Heat Stress Tolerance & Ageing Reduced thermal tolerance Reduced sweat production – less heat lost by evaporation More susceptible to fatal heat injuries
Ageing & Balance Good balance important for operational firefighters - Working on roofs, smoky places, slippery surfaces while wearing PPE & BA Wearing PPE & BA affects functional balance in older compared to younger firefighters (BA was more a sig. factor). Postural balance (with eyes closed) was more negatively affected among the older subjects than the younger ones. Punakallio et al (2003) Dynamic (Functional) & Static (Postural Sway) Balance - general decrease with ageing
An Integrated Workplace Health & Fitness Programme for Operational & Civilian Staff ….. OH, FBU, HR, H&S and Welfare …..
Systematic reduction in sickness rates & injury Systematic improvements in BP, BW, BMI, Waist, Lipids, Fitness Workplace Health & Fitness Programme

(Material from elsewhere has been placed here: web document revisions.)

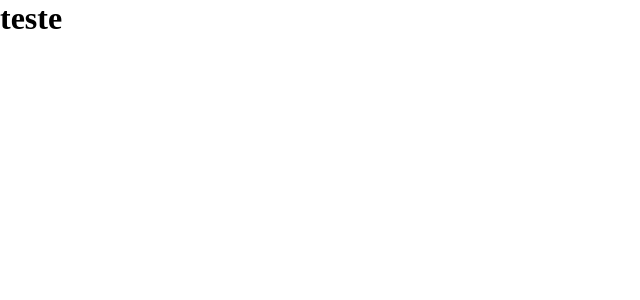
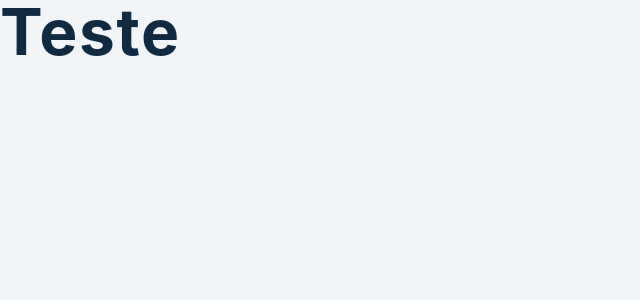
Before and after one commit to MunrraMT/react-tutorial-and-projects-course, a React (Create React App) app in the folder tours/: page / in a window 1280 px wide. Shown: the top 300 px of the page, without its empty margins (0-640 px from the left). Built offline with nearby package versions, Linux system fonts and the light colour scheme.

Commit message:
Initial setup

```diff
--- /dev/null
+++ b/tours/src/base/Tour.js
@@ -0,0 +1,3 @@
+const Tour = () => <h2>tour component</h2>;
+
+export default Tour;
--- /dev/null
+++ b/tours/src/base/Tours.js
@@ -0,0 +1,3 @@
+const Tours = () => <h2>tours component</h2>;
+
+export default Tours;
--- a/tours/src/index.css
+++ b/tours/src/index.css
@@ -1,6 +1,228 @@
+/*
+===============
+Variables
+===============
+*/
+
+:root {
+  /* dark shades of primary color*/
+  --clr-primary-1: hsl(205, 86%, 17%);
+  --clr-primary-2: hsl(205, 77%, 27%);
+  --clr-primary-3: hsl(205, 72%, 37%);
+  --clr-primary-4: hsl(205, 63%, 48%);
+  /* primary/main color */
+  --clr-primary-5: hsl(205, 78%, 60%);
+  /* lighter shades of primary color */
+  --clr-primary-6: hsl(205, 89%, 70%);
+  --clr-primary-7: hsl(205, 90%, 76%);
+  --clr-primary-8: hsl(205, 86%, 81%);
+  --clr-primary-9: hsl(205, 90%, 88%);
+  --clr-primary-10: hsl(205, 100%, 96%);
+  /* darkest grey - used for headings */
+  --clr-grey-1: hsl(209, 61%, 16%);
+  --clr-grey-2: hsl(211, 39%, 23%);
+  --clr-grey-3: hsl(209, 34%, 30%);
+  --clr-grey-4: hsl(209, 28%, 39%);
+  /* grey used for paragraphs */
+  --clr-grey-5: hsl(210, 22%, 49%);
+  --clr-grey-6: hsl(209, 23%, 60%);
+  --clr-grey-7: hsl(211, 27%, 70%);
+  --clr-grey-8: hsl(210, 31%, 80%);
+  --clr-grey-9: hsl(212, 33%, 89%);
+  --clr-grey-10: hsl(210, 36%, 96%);
+  --clr-white: #fff;
+  --clr-red-dark: hsl(360, 67%, 44%);
+  --clr-red-light: hsl(360, 71%, 66%);
+  --clr-green-dark: hsl(125, 67%, 44%);
+  --clr-green-light: hsl(125, 71%, 66%);
+  --clr-black: #222;
+  --transition: all 0.3s linear;
+  --spacing: 0.1rem;
+  --radius: 0.25rem;
+  --light-shadow: 0 5px 15px rgba(0, 0, 0, 0.1);
+  --dark-shadow: 0 5px 15px rgba(0, 0, 0, 0.2);
+  --max-width: 1170px;
+  --fixed-width: 620px;
+}
+/*
+===============
+Global Styles
+===============
+*/
+
 *,
-body {
+::after,
+::before {
   margin: 0;
   padding: 0;
   box-sizing: border-box;
 }
+body {
+  font-family: -apple-system, BlinkMacSystemFont, 'Segoe UI', Roboto, Oxygen,
+    Ubuntu, Cantarell, 'Open Sans', 'Helvetica Neue', sans-serif;
+  background: var(--clr-grey-10);
+  color: var(--clr-grey-1);
+  line-height: 1.5;
+  font-size: 0.875rem;
+}
+ul {
+  list-style-type: none;
+}
+a {
+  text-decoration: none;
+}
+h1,
+h2,
+h3,
+h4 {
+  letter-spacing: var(--spacing);
+  text-transform: capitalize;
+  line-height: 1.25;
+  margin-bottom: 0.75rem;
+}
+h1 {
+  font-size: 3rem;
+}
+h2 {
+  font-size: 2rem;
+}
+h3 {
+  font-size: 1.25rem;
+}
+h4 {
+  font-size: 0.875rem;
+}
+p {
+  margin-bottom: 1.25rem;
+  color: var(--clr-grey-5);
+}
+@media screen and (min-width: 800px) {
+  h1 {
+    font-size: 4rem;
+  }
+  h2 {
+    font-size: 2.5rem;
+  }
+  h3 {
+    font-size: 1.75rem;
+  }
+  h4 {
+    font-size: 1rem;
+  }
+  body {
+    font-size: 1rem;
+  }
+  h1,
+  h2,
+  h3,
+  h4 {
+    line-height: 1;
+  }
+}
+/*  global classes */
+
+/* section */
+.section {
+  width: 90vw;
+  margin: 0 auto;
+  max-width: var(--max-width);
+}
+
+@media screen and (min-width: 992px) {
+  .section {
+    width: 95vw;
+  }
+}
+.btn {
+  background: var(--clr-primary-5);
+  display: inline-block;
+  padding: 0.25rem 0.5rem;
+  border-radius: var(--radius);
+  text-transform: capitalize;
+  color: var(--clr-white);
+  letter-spacing: var(--spacing);
+  border-color: transparent;
+  cursor: pointer;
+  margin-top: 2rem;
+  font-size: 1.2rem;
+}
+/*
+===============
+Tours
+===============
+*/
+main {
+  width: 90vw;
+  max-width: var(--fixed-width);
+  margin: 5rem auto;
+}
+.loading {
+  text-align: center;
+}
+.title {
+  text-align: center;
+  margin-bottom: 4rem;
+}
+.underline {
+  width: 6rem;
+  height: 0.25rem;
+  background: var(--clr-primary-5);
+  margin-left: auto;
+  margin-right: auto;
+}
+
+.single-tour {
+  background: var(--clr-white);
+  border-radius: var(--radius);
+  margin: 2rem 0;
+  box-shadow: var(--light-shadow);
+  transition: var(--transition);
+}
+.single-tour:hover {
+  box-shadow: var(--dark-shadow);
+}
+.single-tour img {
+  width: 100%;
+  height: 20rem;
+  object-fit: cover;
+  border-top-right-radius: var(--radius);
+  border-top-left-radius: var(--radius);
+}
+.tour-info {
+  display: flex;
+  justify-content: space-between;
+  align-items: center;
+  margin-bottom: 1.5rem;
+}
+.tour-info h4 {
+  margin-bottom: 0;
+}
+.single-tour button {
+  background: transparent;
+  border-color: transparent;
+  text-transform: capitalize;
+  color: var(--clr-primary-5);
+  font-size: 1rem;
+  cursor: pointer;
+  padding-left: 0.25rem;
+}
+.tour-price {
+  color: var(--clr-primary-5);
+  background: var(--clr-primary-10);
+  padding: 0.25rem 0.5rem;
+  border-radius: var(--radius);
+}
+.single-tour footer {
+  padding: 1.5rem 2rem;
+}
+.single-tour .delete-btn {
+  display: block;
+  width: 200px;
+  margin: 1rem auto 0 auto;
+  color: var(--clr-red-dark);
+  letter-spacing: var(--spacing);
+  background: transparent;
+  border: 1px solid var(--clr-red-dark);
+  padding: 0.25rem 0.5rem;
+  border-radius: var(--radius);
+}
```
Also changed, not shown: tours/src/base/Loading.js (added, +9 -0 lines).
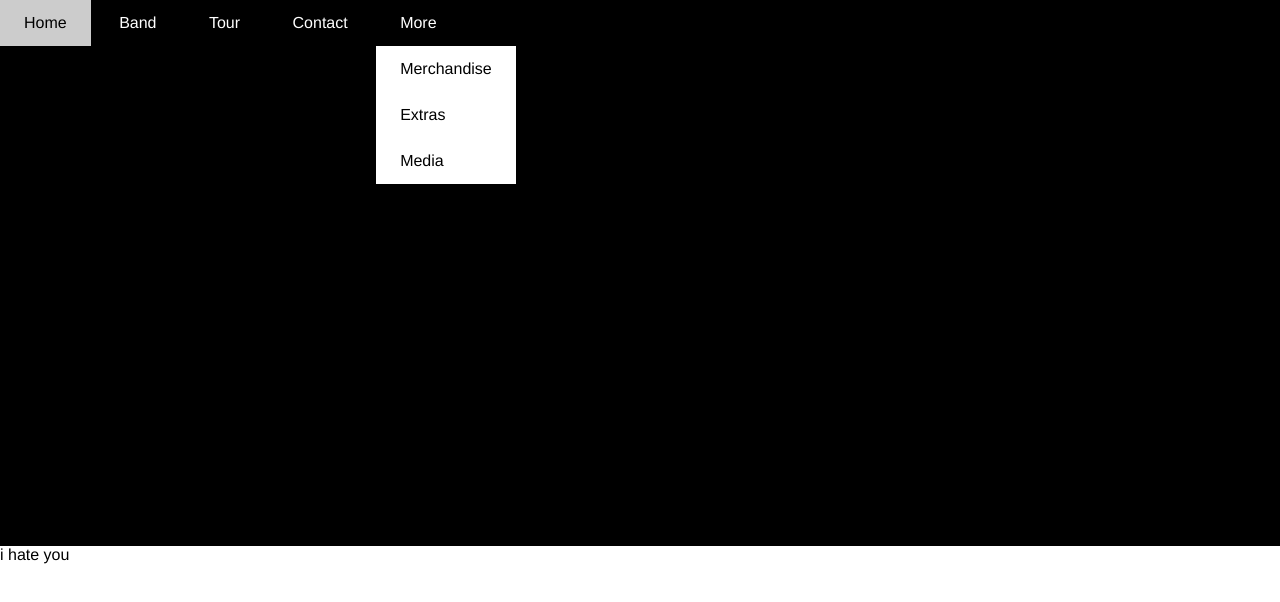
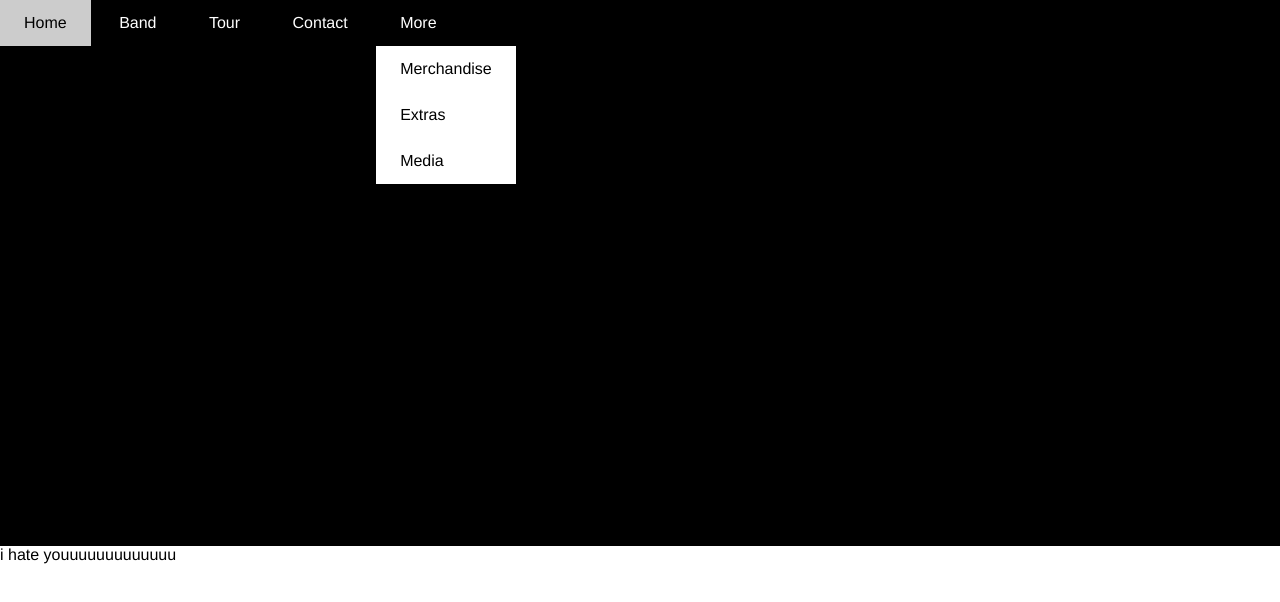
Before and after one commit to Diennhan96/Web-developer, a plain HTML site: page index.html in a window 1280 px wide. Drawn offline with Linux system fonts and the light colour scheme.

Commit message:
add html

```diff
--- a/index.html
+++ b/index.html
@@ -43,4 +43,4 @@
 </html>
 
 
-i hate you
+i hate youuuuuuuuuuuuu
```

Ageing and Firefighter Fitness Aerobic Endurance Strength Local Muscle Endurance Flexibility Agility & Balance Body Composition Metabolic Fitness - Insulin sensitivity, glucose tolerance, normal BP, heart-healthy blood lipid profiles & fat-burn capability
Ageing & Operational Firefighting Age is a poor predictor of job performance among operational firefighters Physical fitness and mental abilities showed the strongest relationship with job performance These vary greatly across individuals regardless of age Increase in MSDs Fit note or Sick Note ? Gender issues ? Importance of Physical Fitness
Trainability & Age Exercise training improves physiological responses and fitness levels at any age. 37yrs 59yrs Bill Pearl
Firefit Conference 2008 ‘Fit for Service, Fit for the Future’ Kevin Sykes Professor of Occupational Health & Fitness Firefit Conference 2008 ‘Fit for Service, Fit for the Future’ Physiology of Ageing - and possible effects on firefighters Physical Fitness for Firefighting Kevin Sykes Professor of Occupational Health & Fitness Director Centre for Exercise & Nutrition Science University of Chester firstname.lastname@example.org